Content starts

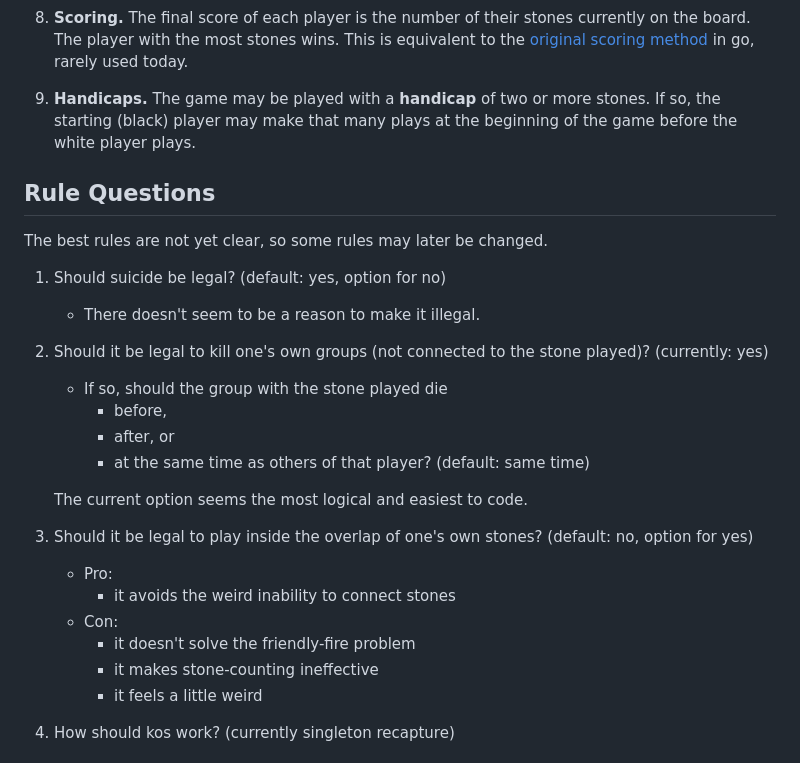
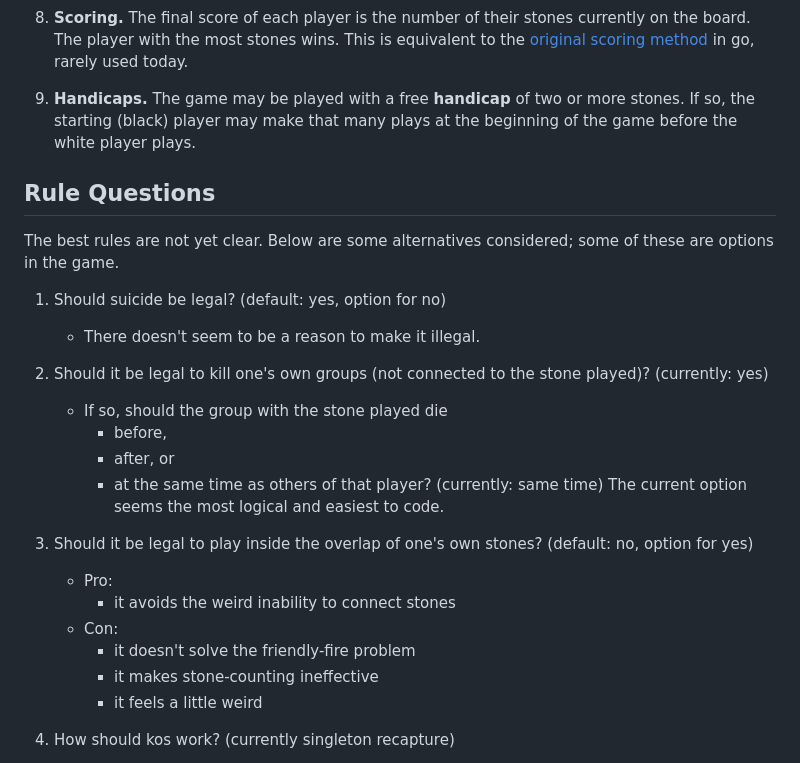
Before and after one commit to jackbenn/gengo, a Markdown page: Rules.md, the part around the change. GitHub-like rendering.

```diff
--- a/Rules.md
+++ b/Rules.md
@@ -34,21 +34,22 @@ where x is the stone itself, o shows the overlap region, and any stones played a
 
 8. **Scoring.** The final score of each player is the number of their stones currently on the board. The player with the most stones wins. This is equivalent to the [original scoring method](https://senseis.xmp.net/?StoneScoring) in go, rarely used today.
 
-9. **Handicaps.** The game may be played with a **handicap** of two or more stones. If so, the starting (black) player may make that many plays at the beginning of the game before the white player plays.
+9. **Handicaps.** The game may be played with a free **handicap** of two or more stones. If so, the starting (black) player may make that many plays at the beginning of the game before the white player plays.
 
 ## Rule Questions
 
-The best rules are not yet clear, so some rules may later be changed.
+The best rules are not yet clear. Below are some alternatives considered; some of these are options in the game.
 
 1. Should suicide be legal? (default: yes, option for no)
    * There doesn't seem to be a reason to make it illegal.
+
 2. Should it be legal to kill one's own groups (not connected to the stone played)? (currently: yes)
    * If so, should the group with the stone played die
       * before,
       * after, or
-      * at the same time as others of that player? (default: same time)
+      * at the same time as others of that player? (currently: same time)
+    The current option seems the most logical and easiest to code.
 
-    The current option seems the most logical and easiest to code.
 3. Should it be legal to play inside the overlap of one's own stones? (default: no, option for yes)
     * Pro:
         * it avoids the weird inability to connect stones
@@ -56,6 +57,7 @@ The best rules are not yet clear, so some rules may later be changed.
         * it doesn't solve the friendly-fire problem
         * it makes stone-counting ineffective
         * it feels a little weird
+
 4. How should kos work? (currently singleton recapture)
     * Singleton recapture: this is the best option. It's not standard in any version of go, but it's essentially the same as the (last-move) ko rule in ordinary go. A move is prohibited if the last play captured a single (opposing) stone, and the move would capture that stone and nothing else.
     * The ordinary (last-move) Japanese ko rule won't work, as kos might be captured at more than one space, so it wouldn't handle many repeated moves.
```
Also changed, not shown: Background.md (+20 -9 lines).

Content ends

Scan the listing above, and wherever a line holds the word "that", copy it.

-9. **Handicaps.** The game may be played with a **handicap** of two or more stones. If so, the starting (black) player may make that many plays at the beginning of the game before the white player plays.
+9. **Handicaps.** The game may be played with a free **handicap** of two or more stones. If so, the starting (black) player may make that many plays at the beginning of the game before the white player plays.
-      * at the same time as others of that player? (default: same time)
+      * at the same time as others of that player? (currently: same time)
     * Singleton recapture: this is the best option. It's not standard in any version of go, but it's essentially the same as the (last-move) ko rule in ordinary go. A move is prohibited if the last play captured a single (opposing) stone, and the move would capture that stone and nothing else.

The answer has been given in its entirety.